Here's where I think the LeBaron sedan fails to measure up to the Ford Taurus and Honda Accord, the two hottest-selling family sedans: the engine and the fit and finish.
The 141-horsepower, 3.0-liter, V-6 engine easily will outperform the Taurus and the Accord while delivering excellent fuel economy. The EPA rates the six-passenger LeBaron at 19 miles per gallon in the city and 26 mpg on the highway. My actual mileage was 23.9 in city driving with the air conditioning running at full blast.
However, the V-6 moans and groans and sounds like an asthmatic coffee pot. You like to hear the engine take such deep breaths in vehicles like the Dodge Daytona or one of Chrysler's sporty pickup trucks. But not in the LeBaron. It's completely out of character here.
On the inside, several things were not engineered or assembled with precision in mind. The plastic cruise control buttons on the bottom of the steering wheel were loose. They rattled when driving over rough roads and they buzzed under heavy acceleration.

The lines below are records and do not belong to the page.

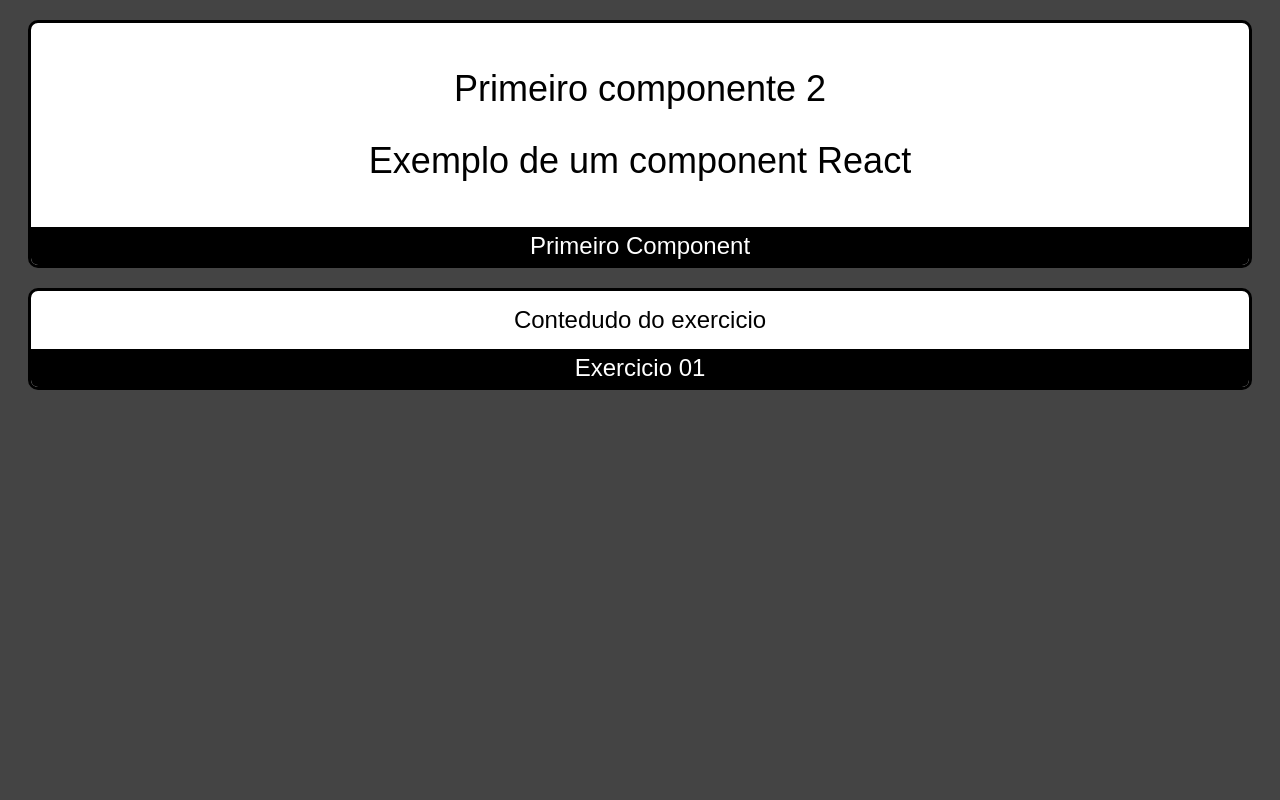
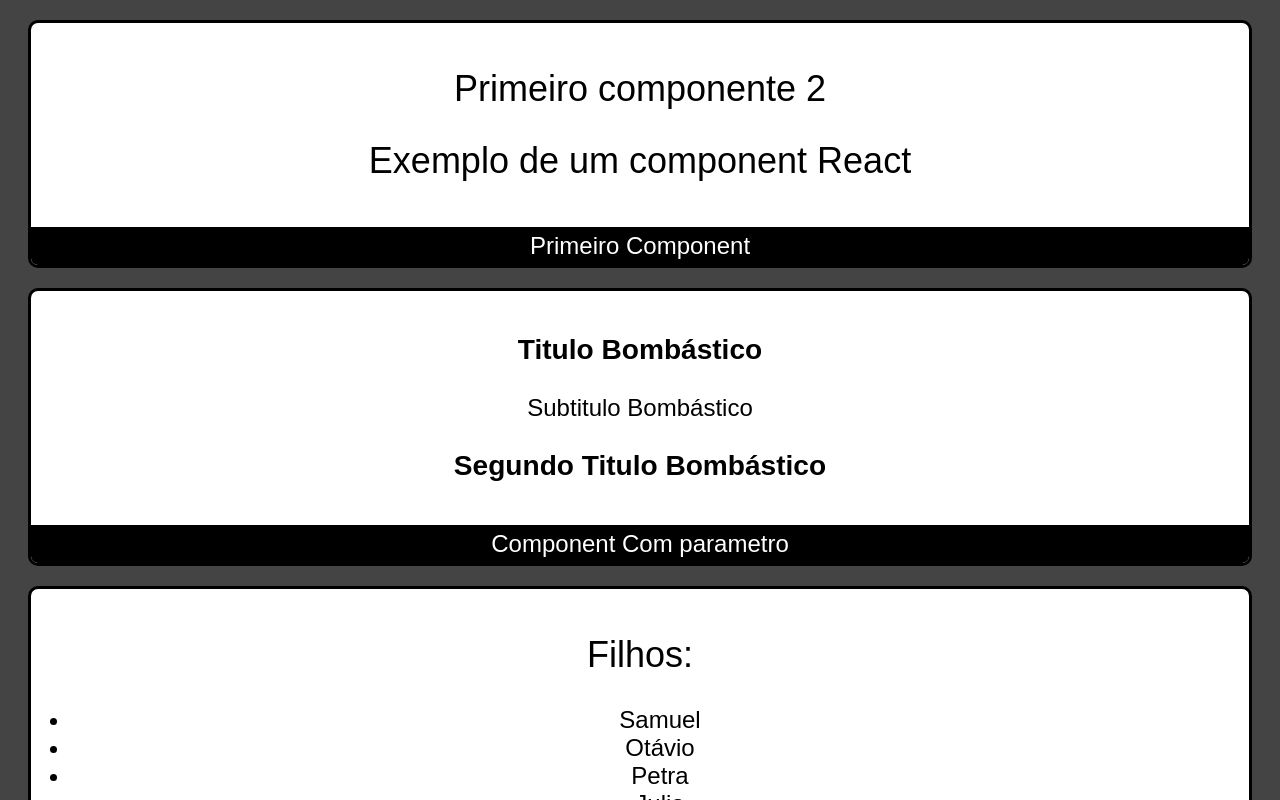
Before and after one commit to Samuel-Ricardo/Masterclass-React, a React (Create React App) app in the folder masterclass-react/: page / in a window 1280 px wide. Shown: the top 800 px of the page. Built offline with nearby package versions, Linux system fonts and the light colour scheme.

Commit message:
Create Cards

```diff
--- a/masterclass-react/src/App.jsx
+++ b/masterclass-react/src/App.jsx
@@ -1,7 +1,5 @@
 import React from 'react'
 
-
-import './index.css'
 import './Components/Layout/Card.css'
 
 import First from './Components/First'
@@ -11,7 +9,7 @@
 
 export default props =>
 
-    <div>
+    <div className='App'>
 
         <Card   title='Primeiro Component'>
 
@@ -19,19 +17,15 @@
 
         </Card>
 
-        <Card   title='Exercicio 01'>
-            Contedudo do exercicio
+
+        <Card   title='Component Com parametro'>
+
+            <ComponentParameter title='Titulo Bombástico' subtitle='Subtitulo Bombástico'/>
+
+            <ComponentParameter title='Segundo Titulo Bombástico'/>
         </Card>
 
-
-
-
-
-
-        {/*<First/>
-        <ComponentParameter title='Titulo Bombástico' subtitle='Subtitulo Bombástico'/>
-
-        <ComponentParameter title='Segundo Titulo Bombástico'/>
+        <Card   title='Componente com filhos'>
 
         <ChildrenComp>
             <ul>
@@ -57,8 +51,10 @@
             </ul>
         </ChildrenComp>
 
-        */}
+        </Card>
 
-
+        <Card   title='Exercicio 01'>
+            Contedudo do exercicio
+        </Card>
 
     </div>
--- a/masterclass-react/src/index.js
+++ b/masterclass-react/src/index.js
@@ -1,4 +1,7 @@
+import React from 'react'
 import ReactDOM from 'react-dom'
+
+import './index.css'
 
 import App from './App'
 
```
Also changed, not shown: 1 other file (tests, documents, lock files or other folders).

Most of the time, the key could not be removed from the ignition unless I used my left hand to pull the column-mounted shifter all the way up.
There was also a symphony of unwholesome noises I couldn't identify.

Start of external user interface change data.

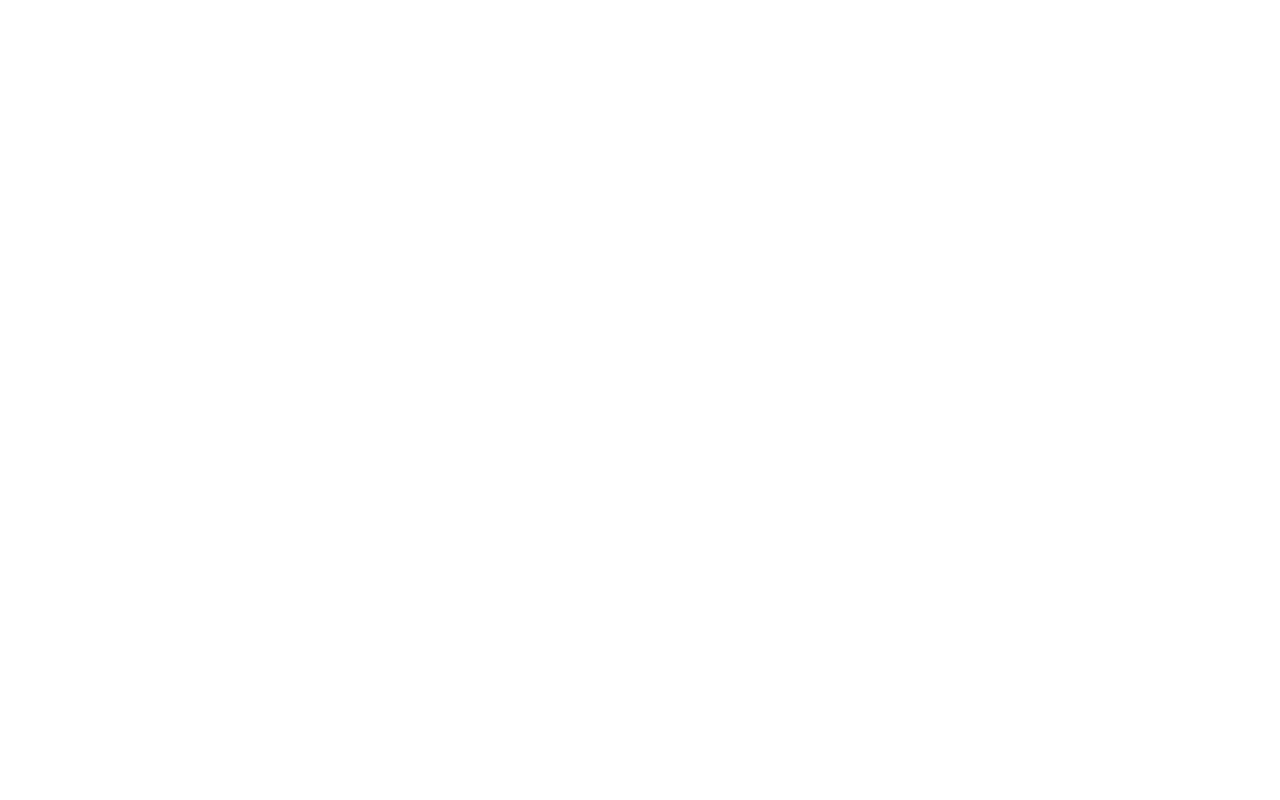
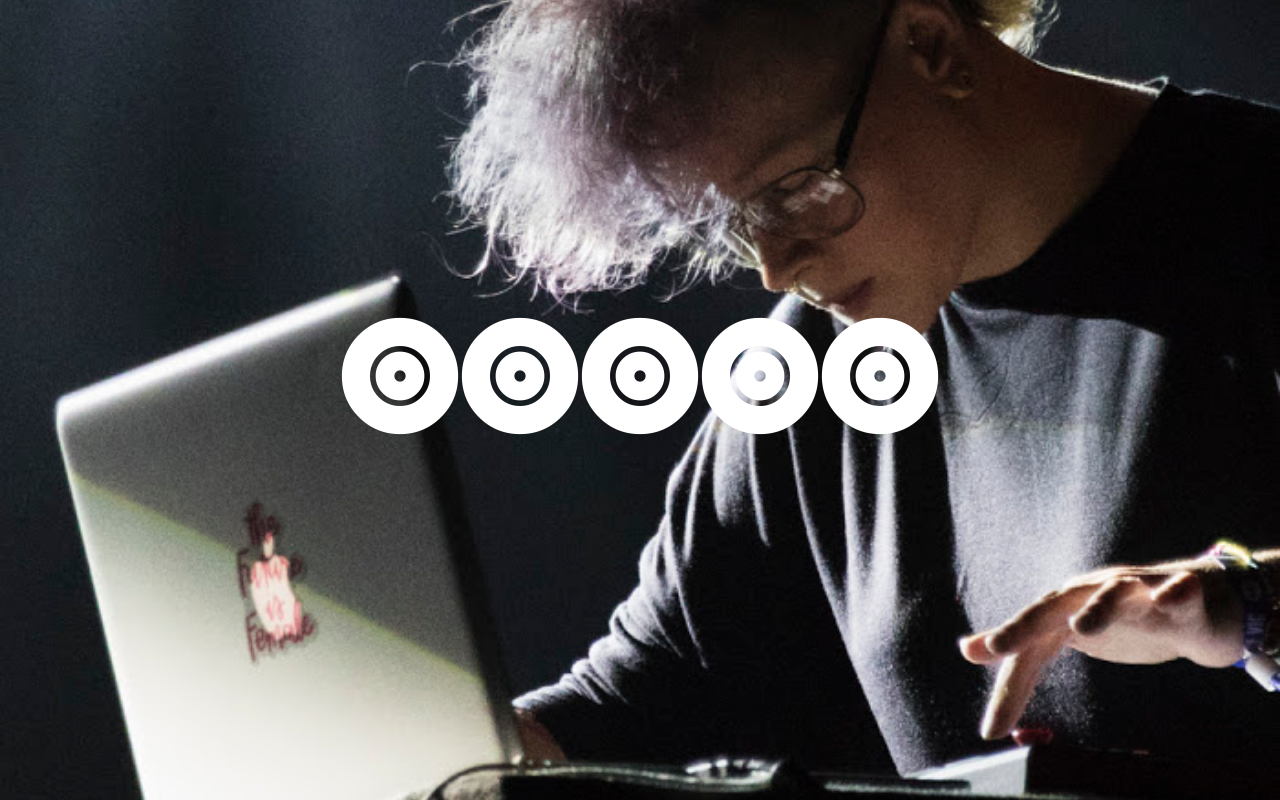
Before and after one commit to AAl-it/rating, a plain HTML site: page index.html in a window 1280 px wide. Drawn offline with Linux system fonts and the light colour scheme; the site is published under a folder, as on GitHub Pages, so addresses that start at the root find nothing.

Commit message:
Update styles.css

```diff
--- a/css/styles.css
+++ b/css/styles.css
@@ -1,5 +1,5 @@
 body {
-  background: url(/img/labaq_albert_alcantara_mmvv_02.jpg) no-repeat center center fixed;
+  background: url(../img/labaq_albert_alcantara_mmvv_02.jpg) no-repeat center center fixed;
   background-size: cover;
 }
 
```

And yet, though these shortcomings were bothersome and distracting, the LeBaron's multitude of strong points were easy to discern.

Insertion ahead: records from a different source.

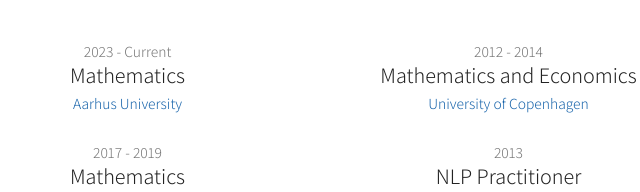
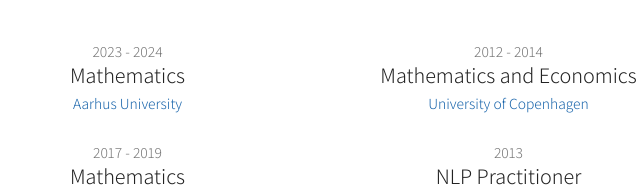
Before and after one commit to sigriddalsgard/sigriddalsgard.github.io, a website: page src/index.html in a window 1280 px wide. Shown: the part 575-767 px from the top of the page, 322-962 px from the left. Drawn offline with nearby package versions, Linux system fonts and the light colour scheme; files that its build step writes are made by us from their sources.

Commit message:
corrected the years

```diff
--- a/src/index.html
+++ b/src/index.html
@@ -32,7 +32,7 @@
 
         <ul class="columns education">
           <li>
-            <small>2023 - Current</small>
+            <small>2023 - 2024</small>
             <br>Mathematics
             <br><small><a href="http://bachelor.au.dk/matematik">Aarhus University</a></small>
           </li>
```
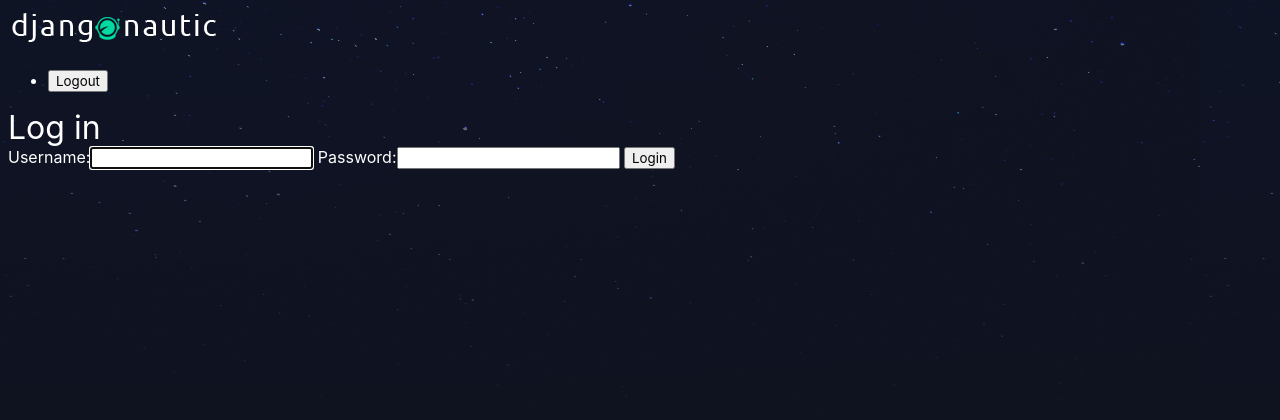
After one commit to indrianiim/test-django, a Django app: page /accounts/login/ in a window 1280 px wide. The commit adds this page. Shown: the top 420 px of the page. Run offline with Django 3.2, Linux system fonts and the light colour scheme.

Commit message:
berhasil membuat login dan logut

```diff
--- /dev/null
+++ b/djangonautic/accounts/templates/accounts/login.html
@@ -0,0 +1,10 @@
+{% extends 'base.html' %}
+
+{% block content%}
+    <h1>Log in</h1>
+    <form class="site-form" action="{% url 'accounts:login' %}" method="POST">
+        {% csrf_token %}
+        {{ form }}
+        <input type="submit" value="Login">
+    </form>
+{% endblock %}
--- a/djangonautic/accounts/urls.py
+++ b/djangonautic/accounts/urls.py
@@ -5,5 +5,7 @@ from .import views
 app_name ='accounts'
 
 urlpatterns = [
-    path('signup/', views.signup_view, name="signup")
+    path('signup/', views.signup_view, name="signup"),
+    path('login/', views.login_view, name='login'),
+    path('logout/', views.logout_view, name='logout')
 ]
--- a/djangonautic/accounts/views.py
+++ b/djangonautic/accounts/views.py
@@ -1,14 +1,32 @@
-from django.shortcuts import redirect, render
-from django.contrib.auth.forms import UserCreationForm
-
+from django.shortcuts import render, redirect
+from django.contrib.auth.forms import UserCreationForm, AuthenticationForm
+from django.contrib.auth import login, logout
 # Create your views here.
 def signup_view(request):
     if request.method == 'POST':
         form = UserCreationForm(request.POST)
         if form.is_valid():
-            form.save()
+            user = form.save()
             #login user
+            login(request, user)
             return redirect('articles:list')
     else:
         form = UserCreationForm()
     return render(request,'accounts/signup.html', {'form':form})
+
+def login_view(request):
+    if request.method == 'POST':
+        form = AuthenticationForm(data=request.POST)
+        if form.is_valid():
+            #log in user
+            user = form.get_user()
+            login(request, user)
+            return redirect('articles:list')
+    else:
+        form = AuthenticationForm()
+    return render(request, 'accounts/login.html', {'form':form})
+
+def logout_view(request):
+    if request.method == 'POST':
+        logout(request)
+        return redirect('articles:list')
--- a/djangonautic/templates/base.html
+++ b/djangonautic/templates/base.html
@@ -10,6 +10,16 @@
 <body>
     <div class="wrapper">
         <h1><a href="{% url 'articles:list' %}"><img src="{% static 'logo.png' %}"/></a></h1>
+        <nav>
+            <ul>
+                <li>
+                    <form class="logout-link" action="{% url 'accounts:logout' %}" method="POST">
+                        {% csrf_token %}
+                        <button type="submit">Logout</button>
+                    </form>
+                </li>
+            </ul>
+        </nav>
         {% block content %}
         {% endblock %}
     </div>
```
Also changed, not shown: djangonautic/db.sqlite3.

Chrysler always has had a flair for designing and styling nice-looking, comfortable interiors. The LeBaron's interior can be described in one word: sumptuous. The pleated leather seats and door panels in the test car were some of the most luxurious and attractive I've ever seen in a car costing less than $20,000.
The front-wheel-drive layout of the LeBaron affords generous leg room for front and rear passengers. Head room, even for 6-footers, is ample, and the trunk is cavernous.
The LeBaron is a better handling car than its looks would have you believe. The steering is light and crisp, and if you should throw the car into a curve on short notice, the LeBaron will see you through with ease. The suspension is soft enough to absorb nearly every flaw in the road without telegraphing the turbulence into the interior, and it is firm enough to thwart undue amounts of body roll. Its ride is excellent.
There's been some noise about Chrysler's new four-speed electronic transmission not being up to the job. The one in the test car shifted so smoothly that the changing of gears was nearly imperceptible. Many powerful front-wheel-drive cars suffer from torque steer. The LeBaron doesn't.
The test car sported a $2,082 luxury option package that included leather interior, power door locks, dual remote heated mirror, power driver's seat, power windows, AM/FM/cassette with equalizer and four speakers, wire wheel covers and leather-wrapped steering wheel.
The car is reasonably priced and well-equipped at $15,995 without the option package, which pushes the price to $18,492. The base car comes with power steering and brakes, air conditioning, tilt steering whee , rear window defroster and cruise control, just to name a few items. Depending on how well you can bargain with the salesman, it might be better to pass on the option package.
With the model year winding down, dealers are anxious to move 1990 models. There still is a fair selection remaining on Central Florida lots. On the LeBaron sedan, Chrysler is offering a $750 rebate or a choice of several cut-rate financing plans. The major difference between the 1990 and the 1991 models is the price: the '91s are more expensive.
In any case, the LeBaron sedan is for the most part a decent car. But for now Chrysler's midsize sedan just doesn't offer as much refinement as others in its price range and class.
Though it doesn't miss the mark by much, carmakers today can't miss the mark at all if they want their vehicles on the best-seller lists.